- REQUIRED ACTION:
Repeat the records exactly, with one exception: no images.

- GIVEN DATA:
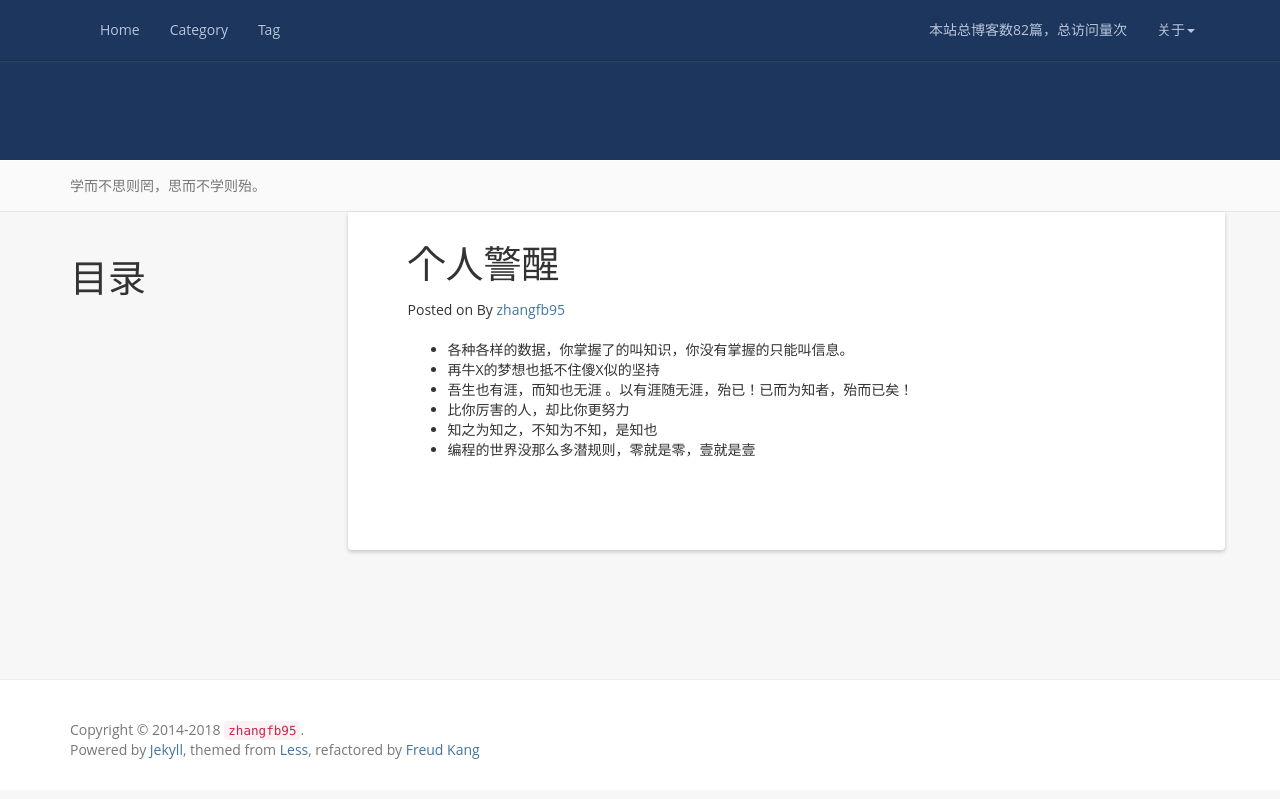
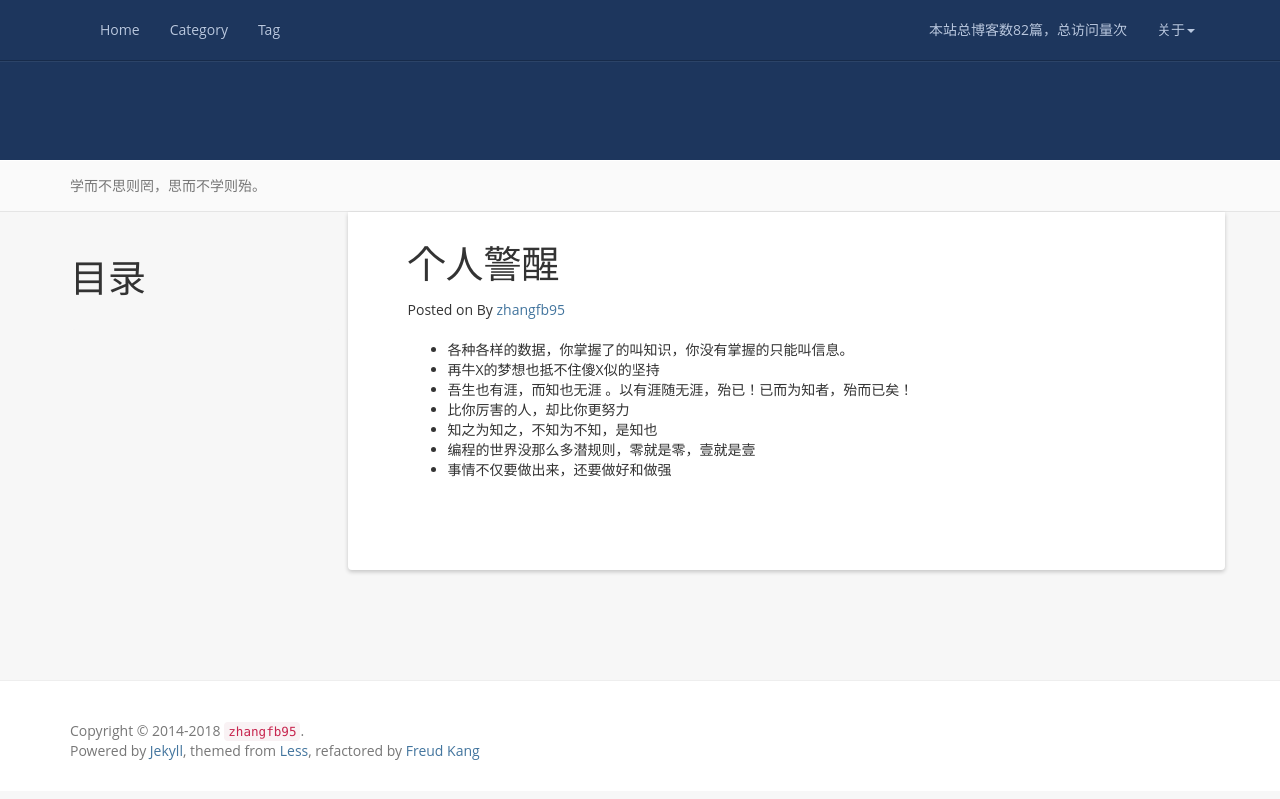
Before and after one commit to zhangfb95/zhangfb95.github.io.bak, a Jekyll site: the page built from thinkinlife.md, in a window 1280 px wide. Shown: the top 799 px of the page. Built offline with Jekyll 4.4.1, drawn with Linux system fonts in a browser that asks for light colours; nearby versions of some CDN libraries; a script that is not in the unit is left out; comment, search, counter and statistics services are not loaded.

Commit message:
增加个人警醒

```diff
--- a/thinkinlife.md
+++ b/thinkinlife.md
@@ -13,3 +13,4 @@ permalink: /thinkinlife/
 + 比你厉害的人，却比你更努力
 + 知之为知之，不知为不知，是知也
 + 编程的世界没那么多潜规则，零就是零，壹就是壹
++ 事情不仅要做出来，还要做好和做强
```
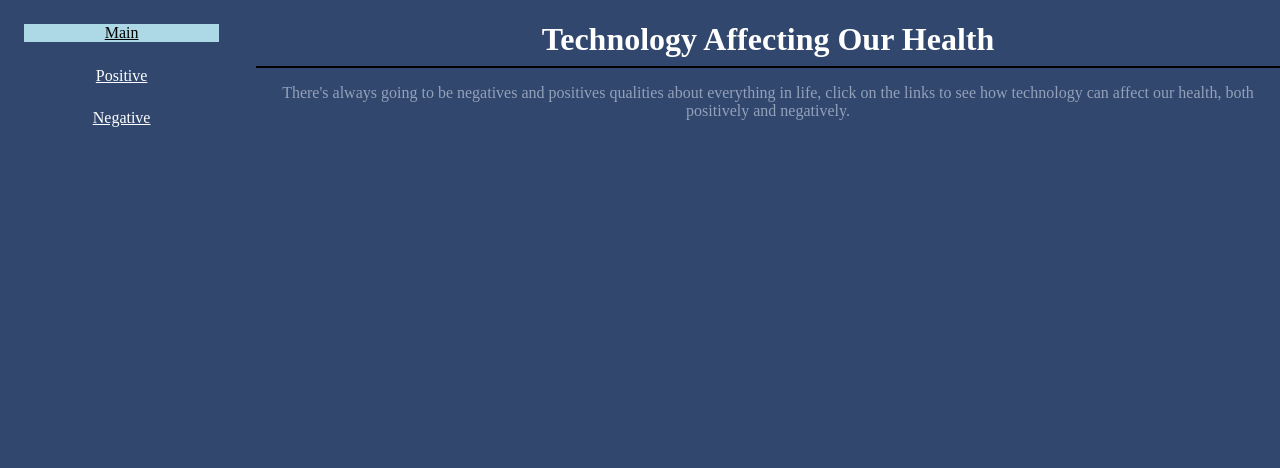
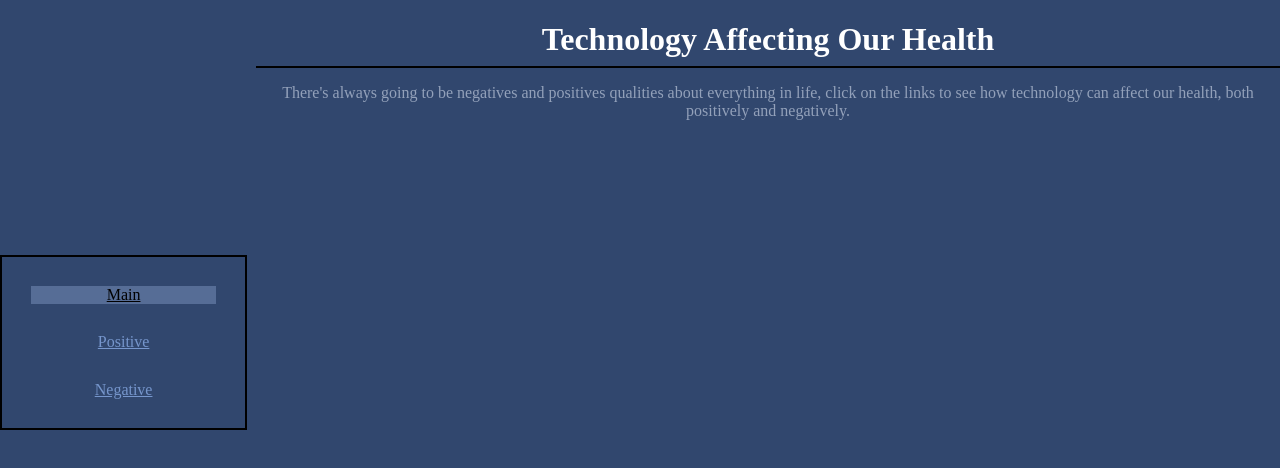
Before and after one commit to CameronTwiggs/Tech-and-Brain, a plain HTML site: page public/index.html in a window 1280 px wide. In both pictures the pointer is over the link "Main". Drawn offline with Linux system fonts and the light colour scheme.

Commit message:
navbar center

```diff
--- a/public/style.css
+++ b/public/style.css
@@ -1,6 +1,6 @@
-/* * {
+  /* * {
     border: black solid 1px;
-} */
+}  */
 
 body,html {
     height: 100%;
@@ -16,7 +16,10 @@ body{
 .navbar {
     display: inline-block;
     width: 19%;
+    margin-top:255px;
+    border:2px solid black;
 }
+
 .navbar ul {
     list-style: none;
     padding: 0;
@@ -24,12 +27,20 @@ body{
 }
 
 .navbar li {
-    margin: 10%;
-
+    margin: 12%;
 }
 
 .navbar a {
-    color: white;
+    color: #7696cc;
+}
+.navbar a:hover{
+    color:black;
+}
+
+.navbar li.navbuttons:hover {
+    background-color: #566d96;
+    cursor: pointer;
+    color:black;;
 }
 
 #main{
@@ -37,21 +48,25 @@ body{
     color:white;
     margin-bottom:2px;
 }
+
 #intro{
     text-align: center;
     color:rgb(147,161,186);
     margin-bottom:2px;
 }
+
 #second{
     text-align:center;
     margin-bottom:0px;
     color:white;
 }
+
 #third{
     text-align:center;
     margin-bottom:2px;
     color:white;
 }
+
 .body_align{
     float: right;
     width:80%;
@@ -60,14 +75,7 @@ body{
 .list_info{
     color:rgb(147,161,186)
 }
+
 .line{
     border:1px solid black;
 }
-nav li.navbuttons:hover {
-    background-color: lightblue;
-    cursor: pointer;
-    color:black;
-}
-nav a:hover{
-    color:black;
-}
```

- SOLUTION TO THIS PROBLEM:
Before and after one commit to zhangfb95/zhangfb95.github.io.bak, a Jekyll site: the page built from thinkinlife.md, in a window 1280 px wide. Shown: the top 799 px of the page. Built offline with Jekyll 4.4.1, drawn with Linux system fonts in a browser that asks for light colours; nearby versions of some CDN libraries; a script that is not in the unit is left out; comment, search, counter and statistics services are not loaded.

Commit message:
增加个人警醒

```diff
--- a/thinkinlife.md
+++ b/thinkinlife.md
@@ -13,3 +13,4 @@ permalink: /thinkinlife/
 + 比你厉害的人，却比你更努力
 + 知之为知之，不知为不知，是知也
 + 编程的世界没那么多潜规则，零就是零，壹就是壹
++ 事情不仅要做出来，还要做好和做强
```
Before and after one commit to CameronTwiggs/Tech-and-Brain, a plain HTML site: page public/index.html in a window 1280 px wide. In both pictures the pointer is over the link "Main". Drawn offline with Linux system fonts and the light colour scheme.

Commit message:
navbar center

```diff
--- a/public/style.css
+++ b/public/style.css
@@ -1,6 +1,6 @@
-/* * {
+  /* * {
     border: black solid 1px;
-} */
+}  */
 
 body,html {
     height: 100%;
@@ -16,7 +16,10 @@ body{
 .navbar {
     display: inline-block;
     width: 19%;
+    margin-top:255px;
+    border:2px solid black;
 }
+
 .navbar ul {
     list-style: none;
     padding: 0;
@@ -24,12 +27,20 @@ body{
 }
 
 .navbar li {
-    margin: 10%;
-
+    margin: 12%;
 }
 
 .navbar a {
-    color: white;
+    color: #7696cc;
+}
+.navbar a:hover{
+    color:black;
+}
+
+.navbar li.navbuttons:hover {
+    background-color: #566d96;
+    cursor: pointer;
+    color:black;;
 }
 
 #main{
@@ -37,21 +48,25 @@ body{
     color:white;
     margin-bottom:2px;
 }
+
 #intro{
     text-align: center;
     color:rgb(147,161,186);
     margin-bottom:2px;
 }
+
 #second{
     text-align:center;
     margin-bottom:0px;
     color:white;
 }
+
 #third{
     text-align:center;
     margin-bottom:2px;
     color:white;
 }
+
 .body_align{
     float: right;
     width:80%;
@@ -60,14 +75,7 @@ body{
 .list_info{
     color:rgb(147,161,186)
 }
+
 .line{
     border:1px solid black;
 }
-nav li.navbuttons:hover {
-    background-color: lightblue;
-    cursor: pointer;
-    color:black;
-}
-nav a:hover{
-    color:black;
-}
```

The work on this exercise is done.